Referring now to FIG. 11, a seating system 1100 includes a formed seat 1102 and a base 1104. In this example, the base 1104 is integral with a vehicle seat 1106 situated in any type of vehicle. In this example, the seating system has the same elements as those described above to allow for the rotation of the formed seat 1102 and these will not be further discussed here.

Referring now to FIG. 12, a seating system 1200 includes a formed seat 1202 that is an infant seat and a base 1204 that holds and provides for rotation of the infant seat 1202. The base 1204 is coupled to a vehicle seat 1206 with a latch connector 1208. For example, the latch connector 1208 may include a loop or other arrangement and a user threads the safety belt of the vehicle through the loop thereby securing the base 1204 to the vehicle seat 1206. In this example, the seating system has the same elements as those described above to allow for the rotation of the formed seat 1202 and these will not be further discussed here.

Referring now to FIG. 13, a seating system 1300 includes a formed seat 1302 and a base 1304 that is incorporated into a stroller 1306. The stroller 1306 may be any type of stroller for holding and transporting infants and/or older children. In one example, the base 1304 is incorporated into (e.g., formed as part of and with) the stroller.

In another example, the base 1304 is a separate piece that attaches to the stroller 1306 through any appropriate attachment mechanism such as screws, bolts nails, or clips. Other examples of attachment mechanisms are possible. In this example, the seating system has the same elements as those described above to allow for the rotation of the formed seat 1302 and these will not be further discussed here.

Referring now to FIG. 14, a seating system 1400 includes a formed seat 1402 and a base 1404 that is incorporated into furniture 1406. The furniture 1406 may be any type of furniture (e.g., a high chair, other type of chair or sofa) that is configured to allow placement or attachment of the base 1404. In this regard, the base 1404 may be incorporated into (e.g., formed as part of and with) the furniture or may be a separate element that is attached to the furniture through any appropriate attachment mechanism such as screw, bolts, or clips. Other examples of attachment mechanisms are possible. In this example, the seating system has the same elements as those described above to allow for the rotation of the formed seat 1402 and these will not be further discussed here. The furniture 1406 may be stationary or movable.

Thus, approaches are provided that allow a child seat to be easily and quickly rotated so that a child can be quickly and easily placed and secured in the seat. The system is easy to use and, in some examples, provides enhanced protection for the occupant of the seat. The system is also flexible to use.

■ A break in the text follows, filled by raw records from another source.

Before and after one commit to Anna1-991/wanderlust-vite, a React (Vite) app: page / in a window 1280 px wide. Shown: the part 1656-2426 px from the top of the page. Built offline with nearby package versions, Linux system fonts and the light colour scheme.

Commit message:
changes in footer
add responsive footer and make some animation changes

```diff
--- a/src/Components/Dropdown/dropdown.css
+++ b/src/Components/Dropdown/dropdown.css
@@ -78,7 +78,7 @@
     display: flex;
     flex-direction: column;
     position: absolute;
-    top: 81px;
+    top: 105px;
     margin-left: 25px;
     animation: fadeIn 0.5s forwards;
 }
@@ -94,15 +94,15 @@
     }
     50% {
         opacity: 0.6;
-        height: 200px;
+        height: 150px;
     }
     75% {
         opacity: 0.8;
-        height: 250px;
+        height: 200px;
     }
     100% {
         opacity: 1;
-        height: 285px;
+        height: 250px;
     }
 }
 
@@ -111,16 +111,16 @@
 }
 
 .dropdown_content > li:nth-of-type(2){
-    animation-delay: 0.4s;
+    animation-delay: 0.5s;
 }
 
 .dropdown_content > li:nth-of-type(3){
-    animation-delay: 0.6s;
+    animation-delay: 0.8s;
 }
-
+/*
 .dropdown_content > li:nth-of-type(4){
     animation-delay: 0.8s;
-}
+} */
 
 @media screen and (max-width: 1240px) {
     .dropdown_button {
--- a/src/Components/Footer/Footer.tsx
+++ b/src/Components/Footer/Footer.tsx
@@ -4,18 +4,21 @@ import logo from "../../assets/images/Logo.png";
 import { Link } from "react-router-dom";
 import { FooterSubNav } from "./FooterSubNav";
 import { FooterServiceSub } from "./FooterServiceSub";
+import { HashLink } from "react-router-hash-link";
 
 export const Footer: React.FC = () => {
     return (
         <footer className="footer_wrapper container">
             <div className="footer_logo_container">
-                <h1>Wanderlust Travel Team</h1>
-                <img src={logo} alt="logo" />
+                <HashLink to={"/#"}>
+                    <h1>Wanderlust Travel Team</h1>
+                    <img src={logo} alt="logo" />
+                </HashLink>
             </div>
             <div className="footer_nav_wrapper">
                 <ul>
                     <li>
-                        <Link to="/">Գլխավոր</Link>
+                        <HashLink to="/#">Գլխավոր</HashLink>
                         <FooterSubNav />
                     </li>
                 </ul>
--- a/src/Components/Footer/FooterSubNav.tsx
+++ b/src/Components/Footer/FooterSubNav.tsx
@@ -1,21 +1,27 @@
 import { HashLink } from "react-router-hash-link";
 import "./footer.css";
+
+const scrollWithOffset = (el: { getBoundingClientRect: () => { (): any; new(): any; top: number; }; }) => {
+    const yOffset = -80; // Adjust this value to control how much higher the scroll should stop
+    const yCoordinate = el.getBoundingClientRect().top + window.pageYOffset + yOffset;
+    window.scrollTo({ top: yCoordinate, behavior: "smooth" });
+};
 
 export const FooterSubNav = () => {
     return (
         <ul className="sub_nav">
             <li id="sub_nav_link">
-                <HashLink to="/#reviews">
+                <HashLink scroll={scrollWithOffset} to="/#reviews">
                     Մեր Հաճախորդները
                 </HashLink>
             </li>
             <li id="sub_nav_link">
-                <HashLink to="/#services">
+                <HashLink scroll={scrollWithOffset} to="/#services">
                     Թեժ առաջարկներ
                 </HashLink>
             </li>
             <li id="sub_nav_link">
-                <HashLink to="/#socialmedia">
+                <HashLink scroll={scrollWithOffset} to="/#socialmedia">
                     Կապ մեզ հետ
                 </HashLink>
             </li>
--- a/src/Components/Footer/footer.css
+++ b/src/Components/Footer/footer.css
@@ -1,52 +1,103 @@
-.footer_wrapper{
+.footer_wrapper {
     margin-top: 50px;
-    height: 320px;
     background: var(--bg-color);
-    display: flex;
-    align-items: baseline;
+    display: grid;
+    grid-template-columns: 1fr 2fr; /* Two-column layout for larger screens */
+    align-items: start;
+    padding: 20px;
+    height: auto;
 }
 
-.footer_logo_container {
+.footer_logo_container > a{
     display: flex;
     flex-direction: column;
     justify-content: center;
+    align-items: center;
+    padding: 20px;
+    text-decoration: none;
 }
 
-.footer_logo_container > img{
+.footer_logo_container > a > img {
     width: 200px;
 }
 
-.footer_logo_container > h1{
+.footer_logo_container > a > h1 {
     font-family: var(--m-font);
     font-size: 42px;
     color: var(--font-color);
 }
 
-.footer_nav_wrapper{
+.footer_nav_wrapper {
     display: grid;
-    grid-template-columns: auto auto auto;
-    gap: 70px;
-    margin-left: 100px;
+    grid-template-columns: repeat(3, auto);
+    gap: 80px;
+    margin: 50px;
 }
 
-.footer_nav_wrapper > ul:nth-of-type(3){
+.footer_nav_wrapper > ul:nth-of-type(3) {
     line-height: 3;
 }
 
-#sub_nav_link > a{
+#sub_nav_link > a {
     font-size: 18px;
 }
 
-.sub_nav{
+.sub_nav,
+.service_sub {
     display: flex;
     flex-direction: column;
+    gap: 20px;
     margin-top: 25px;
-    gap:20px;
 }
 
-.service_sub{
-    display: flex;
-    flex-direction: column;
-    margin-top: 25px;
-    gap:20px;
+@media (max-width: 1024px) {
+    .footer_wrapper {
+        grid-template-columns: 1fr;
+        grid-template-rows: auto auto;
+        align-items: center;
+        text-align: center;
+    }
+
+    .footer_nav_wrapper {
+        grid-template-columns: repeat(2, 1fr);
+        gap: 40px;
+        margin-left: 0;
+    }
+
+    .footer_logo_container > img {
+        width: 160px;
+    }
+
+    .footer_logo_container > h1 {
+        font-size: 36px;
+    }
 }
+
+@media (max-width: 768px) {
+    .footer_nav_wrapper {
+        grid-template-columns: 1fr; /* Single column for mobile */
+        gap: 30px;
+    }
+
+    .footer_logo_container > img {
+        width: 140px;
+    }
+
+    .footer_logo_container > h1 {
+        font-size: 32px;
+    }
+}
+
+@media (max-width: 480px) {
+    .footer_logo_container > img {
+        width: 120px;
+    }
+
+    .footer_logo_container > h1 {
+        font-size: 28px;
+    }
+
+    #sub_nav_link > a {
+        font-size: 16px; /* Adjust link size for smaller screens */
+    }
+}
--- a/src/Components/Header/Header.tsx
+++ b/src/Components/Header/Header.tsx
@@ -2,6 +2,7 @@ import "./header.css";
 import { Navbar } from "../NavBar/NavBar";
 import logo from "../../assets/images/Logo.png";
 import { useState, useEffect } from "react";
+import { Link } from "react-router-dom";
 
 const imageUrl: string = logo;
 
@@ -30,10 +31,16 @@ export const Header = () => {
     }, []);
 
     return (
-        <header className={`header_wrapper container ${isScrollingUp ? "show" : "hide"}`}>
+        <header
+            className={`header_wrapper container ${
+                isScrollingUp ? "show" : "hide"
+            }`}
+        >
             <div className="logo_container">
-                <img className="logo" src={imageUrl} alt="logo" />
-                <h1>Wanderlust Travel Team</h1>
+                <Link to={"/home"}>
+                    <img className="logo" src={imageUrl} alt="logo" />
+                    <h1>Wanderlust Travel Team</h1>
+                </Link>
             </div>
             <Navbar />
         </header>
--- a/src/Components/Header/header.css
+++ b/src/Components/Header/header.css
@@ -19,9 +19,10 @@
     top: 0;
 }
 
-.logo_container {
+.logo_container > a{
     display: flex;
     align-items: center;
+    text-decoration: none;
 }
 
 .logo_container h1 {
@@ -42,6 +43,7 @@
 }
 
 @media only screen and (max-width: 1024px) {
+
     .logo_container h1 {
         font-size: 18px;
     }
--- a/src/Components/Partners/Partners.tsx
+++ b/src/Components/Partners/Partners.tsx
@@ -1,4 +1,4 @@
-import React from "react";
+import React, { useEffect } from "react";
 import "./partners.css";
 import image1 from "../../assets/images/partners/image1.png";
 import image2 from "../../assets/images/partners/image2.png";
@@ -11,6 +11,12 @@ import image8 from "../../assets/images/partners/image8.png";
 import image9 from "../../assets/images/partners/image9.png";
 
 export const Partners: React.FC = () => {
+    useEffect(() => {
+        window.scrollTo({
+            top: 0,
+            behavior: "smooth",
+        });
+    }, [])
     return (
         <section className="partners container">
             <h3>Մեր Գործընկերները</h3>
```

In this regard, the seat can be interchangeably used within different systems (e.g., child seats in vehicles, strollers, furniture).

Those skilled in the art will recognize that a wide variety of modifications, alterations, and combinations can be made with respect to the above described embodiments without departing from the spirit and scope of the invention, and that such modifications, alterations, and combinations are to be viewed as being within the scope of the invention.